The result was the Black Belt Action Commission, which grew to about 800 volunteers from the region's 12 counties, and a list of accomplishments over the past six years in everything from jobs to health care to education and tourism.
Those achievements and Governor Riley's work to improve the Black Belt were honored Monday in Montgomery during a ceremony at Alabama State University.
"The Black Belt Action Commission lived up to its name. These volunteers didn't study problems, they worked to fix them. They took a new approach that focused on getting results and they can be proud of all they've accomplished," said Governor Riley. "Is the work done? Not at all. Six years is not nearly enough time to solve all these problems that have lasted for generations, but there can be no doubt these volunteers made a positive difference."
Governor Riley was joined at the celebration event by the commission's co-chairs -- Senator Hank Sanders of Selma, Thomasville Mayor Sheldon Day, and Margaret Bentley with the Alabama Power Company -- along with chairmen of the commission's 13 committees and others who have worked to improve conditions in the Black Belt.
The Black Belt is a band of 12 largely rural counties stretching mainly across the south-central part of the state: Bullock, Choctaw, Dallas, Greene, Hale, Lowndes, Macon, Marengo, Perry, Pickens, Sumter, and Wilcox.
Some of the improvements that were reviewed on Monday were:
•Economic development projects that created more than 3,800 jobs with a total capital investment of about $985 million.
•Free vision screenings for 70,000 children and follow up treatment including 9,500 receiving free eye glasses and more than 1,000 receiving free sight-saving treatments.
•Removal of a 30-year-old public health regulation that prevented any dialysis clinics in the state from operating unless they were located within 10 miles of a hospital.
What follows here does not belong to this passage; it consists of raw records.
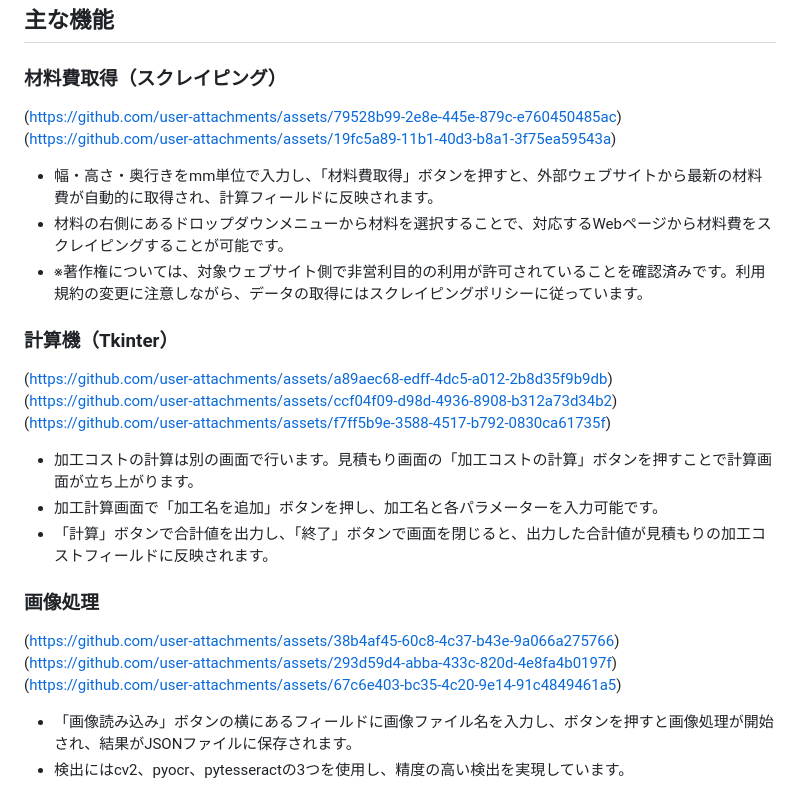
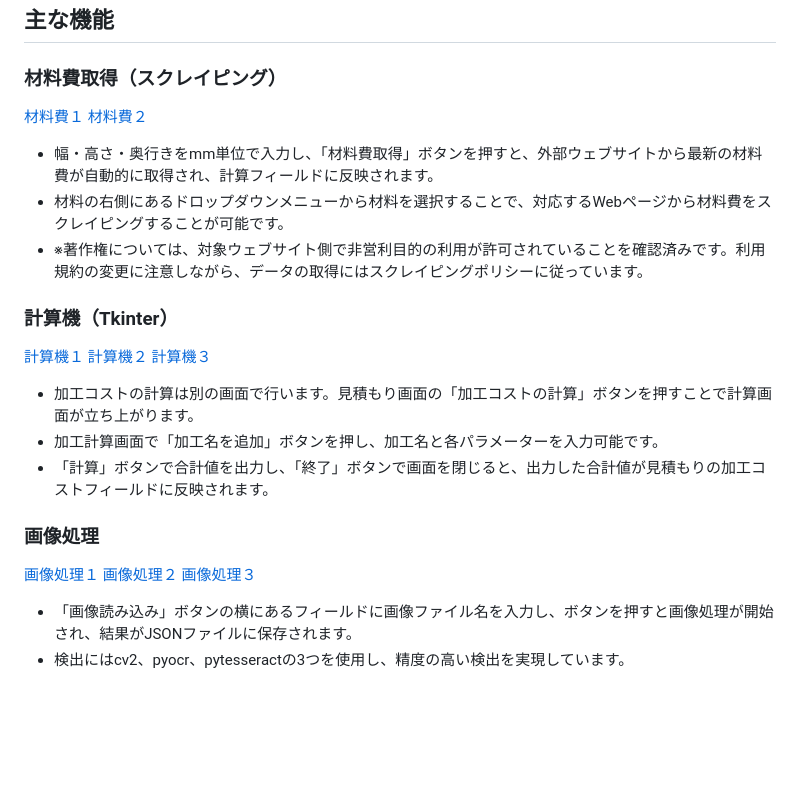
Before and after one commit to show8888fire/estimate.github.io, a Markdown page: README.md, the part around the change. GitHub-like rendering; blank space fills up the shorter version.

```diff
--- a/README.md
+++ b/README.md
@@ -50,24 +50,24 @@ JavaScriptの経験を踏まえ、次のステップとしてPythonを学びた
 ## 主な機能
 
 ### 材料費取得（スクレイピング）
-(https://github.com/user-attachments/assets/79528b99-2e8e-445e-879c-e760450485ac)
-(https://github.com/user-attachments/assets/19fc5a89-11b1-40d3-b8a1-3f75ea59543a)
+[材料費１](https://github.com/user-attachments/assets/79528b99-2e8e-445e-879c-e760450485ac)
+[材料費２](https://github.com/user-attachments/assets/19fc5a89-11b1-40d3-b8a1-3f75ea59543a)
 - 幅・高さ・奥行きをmm単位で入力し、「材料費取得」ボタンを押すと、外部ウェブサイトから最新の材料費が自動的に取得され、計算フィールドに反映されます。
 - 材料の右側にあるドロップダウンメニューから材料を選択することで、対応するWebページから材料費をスクレイピングすることが可能です。
 - ※著作権については、対象ウェブサイト側で非営利目的の利用が許可されていることを確認済みです。利用規約の変更に注意しながら、データの取得にはスクレイピングポリシーに従っています。
 
 ### 計算機（Tkinter）
-(https://github.com/user-attachments/assets/a89aec68-edff-4dc5-a012-2b8d35f9b9db)
-(https://github.com/user-attachments/assets/ccf04f09-d98d-4936-8908-b312a73d34b2)
-(https://github.com/user-attachments/assets/f7ff5b9e-3588-4517-b792-0830ca61735f)
+[計算機１](https://github.com/user-attachments/assets/a89aec68-edff-4dc5-a012-2b8d35f9b9db)
+[計算機２](https://github.com/user-attachments/assets/ccf04f09-d98d-4936-8908-b312a73d34b2)
+[計算機３](https://github.com/user-attachments/assets/f7ff5b9e-3588-4517-b792-0830ca61735f)
 - 加工コストの計算は別の画面で行います。見積もり画面の「加工コストの計算」ボタンを押すことで計算画面が立ち上がります。
 - 加工計算画面で「加工名を追加」ボタンを押し、加工名と各パラメーターを入力可能です。
 - 「計算」ボタンで合計値を出力し、「終了」ボタンで画面を閉じると、出力した合計値が見積もりの加工コストフィールドに反映されます。
 
 ### 画像処理
-(https://github.com/user-attachments/assets/38b4af45-60c8-4c37-b43e-9a066a275766)
-(https://github.com/user-attachments/assets/293d59d4-abba-433c-820d-4e8fa4b0197f)
-(https://github.com/user-attachments/assets/67c6e403-bc35-4c20-9e14-91c4849461a5)
+[画像処理１](https://github.com/user-attachments/assets/38b4af45-60c8-4c37-b43e-9a066a275766)
+[画像処理２](https://github.com/user-attachments/assets/293d59d4-abba-433c-820d-4e8fa4b0197f)
+[画像処理３](https://github.com/user-attachments/assets/67c6e403-bc35-4c20-9e14-91c4849461a5)
 - 「画像読み込み」ボタンの横にあるフィールドに画像ファイル名を入力し、ボタンを押すと画像処理が開始され、結果がJSONファイルに保存されます。
 - 検出にはcv2、pyocr、pytesseractの3つを使用し、精度の高い検出を実現しています。
 
```
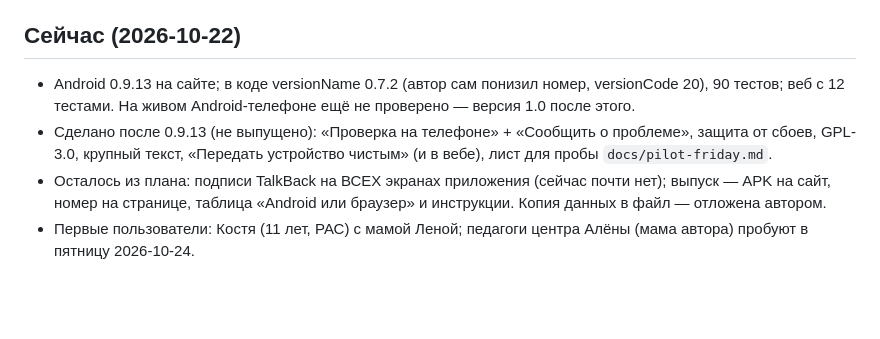
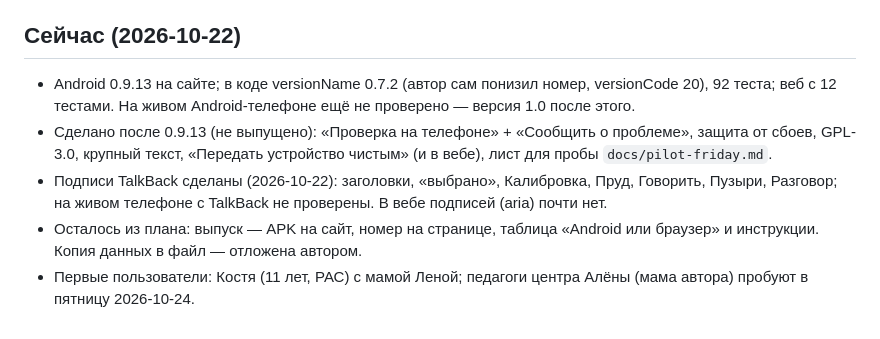
Before and after one commit to DanyaPole/pulk, a Markdown page: CLAUDE.md, the part around the change. GitHub-like rendering; blank space fills up the shorter version.

Commit message:
CLAUDE.md: подписи TalkBack сделаны
Co-Authored-By: Claude Opus 5.5 (1M context) <noreply@anthropic.com>

```diff
--- a/CLAUDE.md
+++ b/CLAUDE.md
@@ -32,7 +32,8 @@
 - Для проектирования и проверки экранов — скил `inclusive-product`.
 
 ## Сейчас (2026-10-22)
-- Android 0.9.13 на сайте; в коде versionName 0.7.2 (автор сам понизил номер, versionCode 20), 90 тестов; веб с 12 тестами. На живом Android-телефоне ещё не проверено — версия 1.0 после этого.
+- Android 0.9.13 на сайте; в коде versionName 0.7.2 (автор сам понизил номер, versionCode 20), 92 теста; веб с 12 тестами. На живом Android-телефоне ещё не проверено — версия 1.0 после этого.
 - Сделано после 0.9.13 (не выпущено): «Проверка на телефоне» + «Сообщить о проблеме», защита от сбоев, GPL-3.0, крупный текст, «Передать устройство чистым» (и в вебе), лист для пробы `docs/pilot-friday.md`.
-- Осталось из плана: подписи TalkBack на ВСЕХ экранах приложения (сейчас почти нет); выпуск — APK на сайт, номер на странице, таблица «Android или браузер» и инструкции. Копия данных в файл — отложена автором.
+- Подписи TalkBack сделаны (2026-10-22): заголовки, «выбрано», Калибровка, Пруд, Говорить, Пузыри, Разговор; на живом телефоне с TalkBack не проверены. В вебе подписей (aria) почти нет.
+- Осталось из плана: выпуск — APK на сайт, номер на странице, таблица «Android или браузер» и инструкции. Копия данных в файл — отложена автором.
 - Первые пользователи: Костя (11 лет, РАС) с мамой Леной; педагоги центра Алёны (мама автора) пробуют в пятницу 2026-10-24.
```
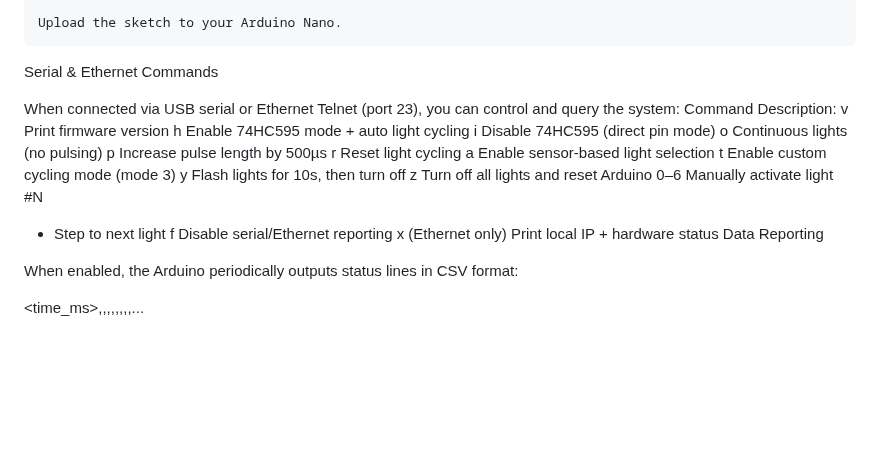
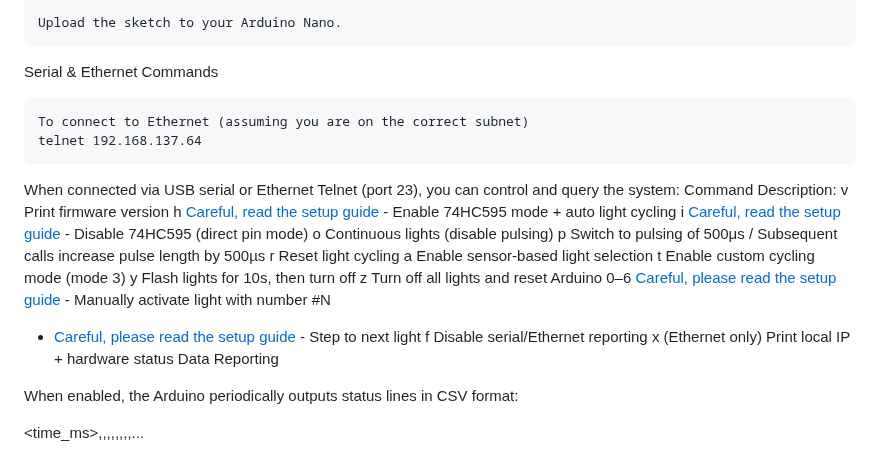
Before and after one commit to magician-project/magician_main_board, a Markdown page: README.md, the part around the change. GitHub-like rendering; blank space fills up the shorter version.

````diff
--- a/README.md
+++ b/README.md
@@ -107,20 +107,25 @@ Change:
 
 Serial & Ethernet Commands
 
+```
+To connect to Ethernet (assuming you are on the correct subnet)
+telnet 192.168.137.64
+```
+
 When connected via USB serial or Ethernet Telnet (port 23), you can control and query the system:
 Command	Description:
 v	Print firmware version
-h	Enable 74HC595 mode + auto light cycling
-i	Disable 74HC595 (direct pin mode)
-o	Continuous lights (no pulsing)
-p	Increase pulse length by 500µs
+h	[Careful, read the setup guide](doc/connectors.md) - Enable 74HC595 mode + auto light cycling
+i	[Careful, read the setup guide](doc/connectors.md) - Disable 74HC595 (direct pin mode)
+o	Continuous lights (disable pulsing)
+p	Switch to pulsing of 500μs / Subsequent calls increase pulse length by 500µs
 r	Reset light cycling
 a	Enable sensor-based light selection
 t	Enable custom cycling mode (mode 3)
 y	Flash lights for 10s, then turn off
 z	Turn off all lights and reset Arduino
-0–6	Manually activate light #N
-+	Step to next light
+0–6	[Careful, please read the setup guide](doc/connectors.md) - Manually activate light with number #N
++	[Careful, please read the setup guide](doc/connectors.md) - Step to next light
 f	Disable serial/Ethernet reporting
 x	(Ethernet only) Print local IP + hardware status
 Data Reporting
````
Also changed, not shown: doc/connectors.md (+16 -2 lines), doc/camera_board.png (added), 1 other file.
The commission is continue its efforts to bring dialysis centers to the Black Belt.
•Creation of the Black Belt Nature and Heritage Trail Guide, which features more than 50 destinations to promote the area to tourists.
•Job training programs in each Black Belt county providing 400 hours of free training to job seekers and the establishment of the West Alabama-East Mississippi WIRED Initiative connecting entrepreneurs to resources that support small business development and financing. More than 1,700 Black Belt residents received training in job readiness and entrepreneurial development programs.
•Establishment of the Individual Development Account initiative, which helps Black Belt families build wealth to purchase a home, start a business or continue their education. With a federal grant and local matching funds, more than $400,000 is being targeted to Black Belt families.
•Web-based and videoconference distance learning classes provided in all public high schools in the Black Belt.
•Start of Black Belt Treasures, a non-profit located in Camden that showcases and promotes the arts of the Black Belt region. Since its opening in 2005, Black Belt Treasures has grown from representing 75 artists in the Black Belt to representing more than 350.
•Financial and technical support provided to more than 200 community groups for youth arts programs, community festivals and youth sports programs.
•Expanding the Kid One Transport system into the Black Belt, which provides free transportation to and from doctors' offices for pregnant women and children under 19.
•The 2-1-1 Connect program, a one-call service that offers access to programs that provide employment support, help for the elderly and disabled, and volunteer opportunities.
•Bringing the On-Line Learning for Low-Wage Workers Program to the Black Belt. The program is a Rutgers University e-learning initiative that uses laptops and the Internet to increase the employment skills of adult learners.
•$17.8 million in grants for water and sanitation improvements that were secured through commission members' work with government agencies and local leaders.
•Creation of the non-profit Black Belt Superintendents Coalition, which gives public schools in the Black Belt the cooperative purchasing power enjoyed by larger school systems.
•Technical assistance provided to help Black Belt counties establish their own economic development agencies.